Exercise requirements — Please return all of the records verbatim, with the pictures omitted.

Exercise data —
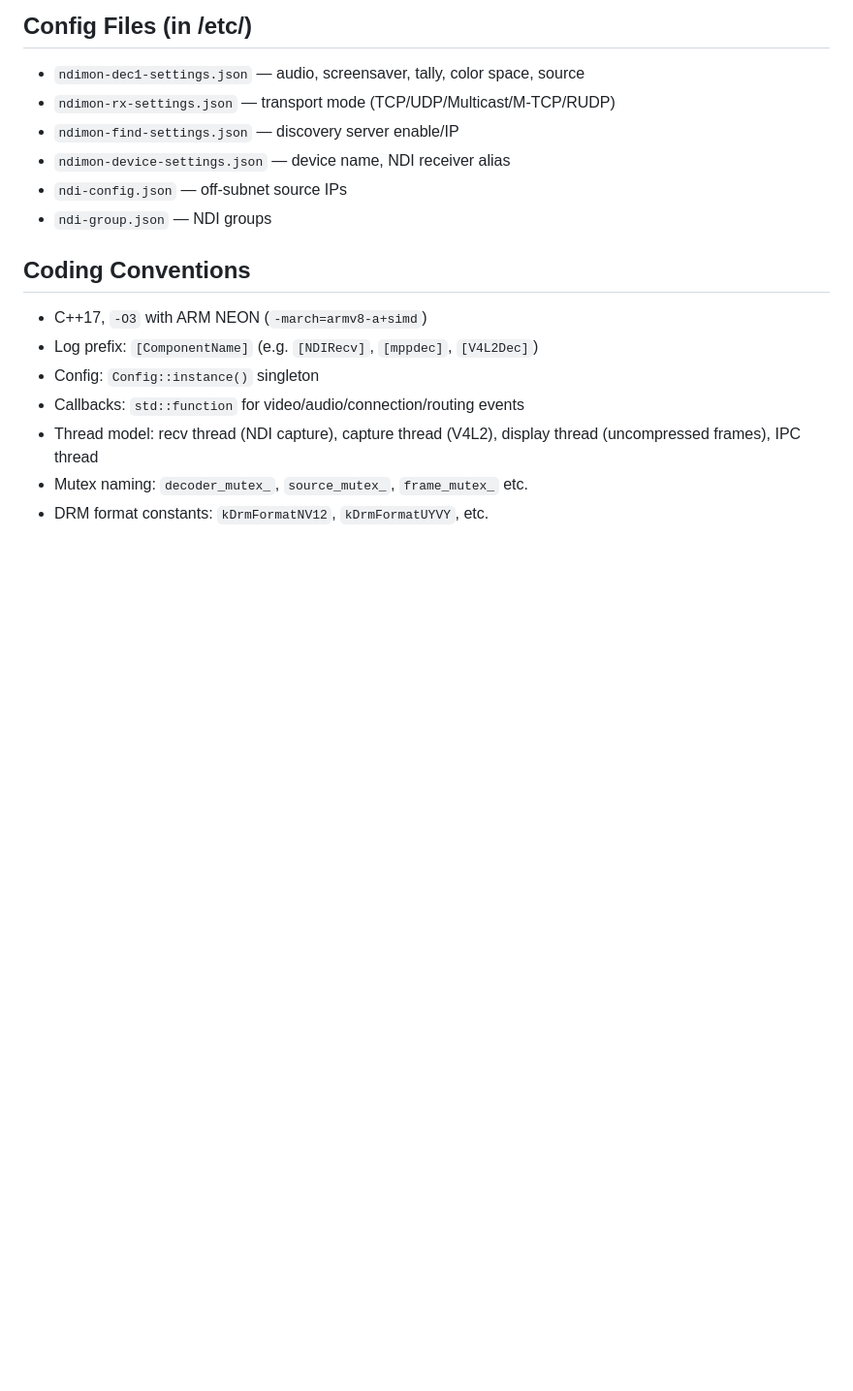
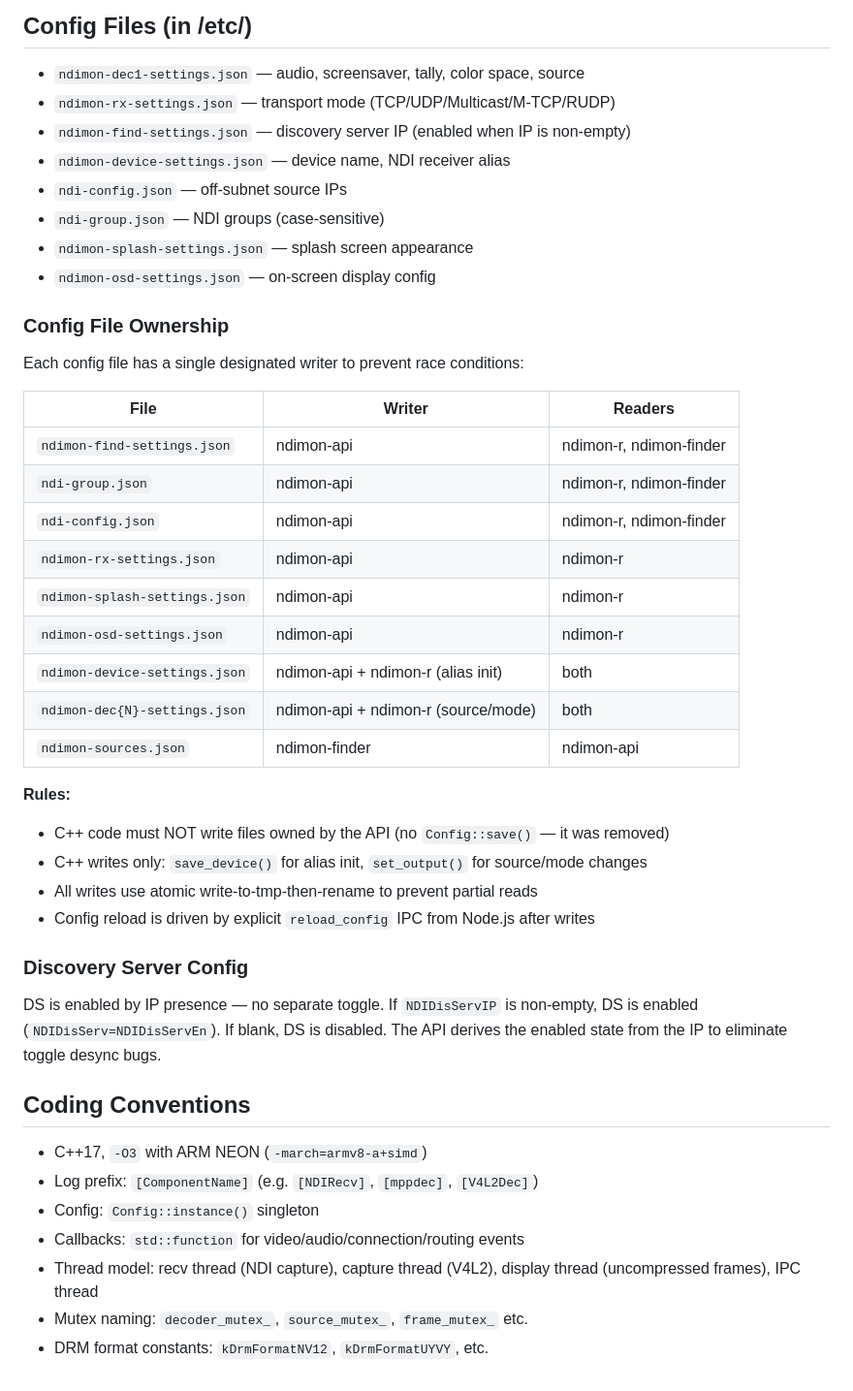
Before and after one commit to markfen88/NDIMon-R, a Markdown page: CLAUDE.md, the part around one of its changes. Shown at 97% size. GitHub-like rendering; blank space fills up the shorter version.

Commit message:
Update CLAUDE.md with config ownership model and recent design decisions
Documents: atomic writes, config file ownership table, DS IP-only config,
splash screen behavior, SSE connection management, NDI groups case
sensitivity, SDK color_format behavior on ARM, and single-threaded NEON.

Co-Authored-By: Claude Opus 4.6 <noreply@anthropic.com>

```diff
--- a/CLAUDE.md
+++ b/CLAUDE.md
@@ -167,10 +171,40 @@ Stream type is reported in worker status as `stream_type: "Standard" | "HX" | "u
 
 - `ndimon-dec1-settings.json` — audio, screensaver, tally, color space, source
 - `ndimon-rx-settings.json` — transport mode (TCP/UDP/Multicast/M-TCP/RUDP)
-- `ndimon-find-settings.json` — discovery server enable/IP
+- `ndimon-find-settings.json` — discovery server IP (enabled when IP is non-empty)
 - `ndimon-device-settings.json` — device name, NDI receiver alias
 - `ndi-config.json` — off-subnet source IPs
-- `ndi-group.json` — NDI groups
+- `ndi-group.json` — NDI groups (case-sensitive)
+- `ndimon-splash-settings.json` — splash screen appearance
+- `ndimon-osd-settings.json` — on-screen display config
+
+### Config File Ownership
+
+Each config file has a single designated writer to prevent race conditions:
+
+| File | Writer | Readers |
+|------|--------|---------|
+| `ndimon-find-settings.json` | ndimon-api | ndimon-r, ndimon-finder |
+| `ndi-group.json` | ndimon-api | ndimon-r, ndimon-finder |
+| `ndi-config.json` | ndimon-api | ndimon-r, ndimon-finder |
+| `ndimon-rx-settings.json` | ndimon-api | ndimon-r |
+| `ndimon-splash-settings.json` | ndimon-api | ndimon-r |
+| `ndimon-osd-settings.json` | ndimon-api | ndimon-r |
+| `ndimon-device-settings.json` | ndimon-api + ndimon-r (alias init) | both |
+| `ndimon-dec{N}-settings.json` | ndimon-api + ndimon-r (source/mode) | both |
+| `ndimon-sources.json` | ndimon-finder | ndimon-api |
+
+**Rules:**
+- C++ code must NOT write files owned by the API (no `Config::save()` — it was removed)
+- C++ writes only: `save_device()` for alias init, `set_output()` for source/mode changes
+- All writes use atomic write-to-tmp-then-rename to prevent partial reads
+- Config reload is driven by explicit `reload_config` IPC from Node.js after writes
+
+### Discovery Server Config
+
+DS is enabled by IP presence — no separate toggle. If `NDIDisServIP` is non-empty,
+DS is enabled (`NDIDisServ=NDIDisServEn`). If blank, DS is disabled. The API
+derives the enabled state from the IP to eliminate toggle desync bugs.
 
 ## Coding Conventions
 
```
Also changed, not shown: other parts of CLAUDE.md (+5 -1 lines).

Your solution —
Before and after one commit to markfen88/NDIMon-R, a Markdown page: CLAUDE.md, the part around one of its changes. Shown at 97% size. GitHub-like rendering; blank space fills up the shorter version.

Commit message:
Update CLAUDE.md with config ownership model and recent design decisions
Documents: atomic writes, config file ownership table, DS IP-only config,
splash screen behavior, SSE connection management, NDI groups case
sensitivity, SDK color_format behavior on ARM, and single-threaded NEON.

Co-Authored-By: Claude Opus 4.6 <noreply@anthropic.com>

```diff
--- a/CLAUDE.md
+++ b/CLAUDE.md
@@ -167,10 +171,40 @@ Stream type is reported in worker status as `stream_type: "Standard" | "HX" | "u
 
 - `ndimon-dec1-settings.json` — audio, screensaver, tally, color space, source
 - `ndimon-rx-settings.json` — transport mode (TCP/UDP/Multicast/M-TCP/RUDP)
-- `ndimon-find-settings.json` — discovery server enable/IP
+- `ndimon-find-settings.json` — discovery server IP (enabled when IP is non-empty)
 - `ndimon-device-settings.json` — device name, NDI receiver alias
 - `ndi-config.json` — off-subnet source IPs
-- `ndi-group.json` — NDI groups
+- `ndi-group.json` — NDI groups (case-sensitive)
+- `ndimon-splash-settings.json` — splash screen appearance
+- `ndimon-osd-settings.json` — on-screen display config
+
+### Config File Ownership
+
+Each config file has a single designated writer to prevent race conditions:
+
+| File | Writer | Readers |
+|------|--------|---------|
+| `ndimon-find-settings.json` | ndimon-api | ndimon-r, ndimon-finder |
+| `ndi-group.json` | ndimon-api | ndimon-r, ndimon-finder |
+| `ndi-config.json` | ndimon-api | ndimon-r, ndimon-finder |
+| `ndimon-rx-settings.json` | ndimon-api | ndimon-r |
+| `ndimon-splash-settings.json` | ndimon-api | ndimon-r |
+| `ndimon-osd-settings.json` | ndimon-api | ndimon-r |
+| `ndimon-device-settings.json` | ndimon-api + ndimon-r (alias init) | both |
+| `ndimon-dec{N}-settings.json` | ndimon-api + ndimon-r (source/mode) | both |
+| `ndimon-sources.json` | ndimon-finder | ndimon-api |
+
+**Rules:**
+- C++ code must NOT write files owned by the API (no `Config::save()` — it was removed)
+- C++ writes only: `save_device()` for alias init, `set_output()` for source/mode changes
+- All writes use atomic write-to-tmp-then-rename to prevent partial reads
+- Config reload is driven by explicit `reload_config` IPC from Node.js after writes
+
+### Discovery Server Config
+
+DS is enabled by IP presence — no separate toggle. If `NDIDisServIP` is non-empty,
+DS is enabled (`NDIDisServ=NDIDisServEn`). If blank, DS is disabled. The API
+derives the enabled state from the IP to eliminate toggle desync bugs.
 
 ## Coding Conventions
 
```
Also changed, not shown: other parts of CLAUDE.md (+5 -1 lines).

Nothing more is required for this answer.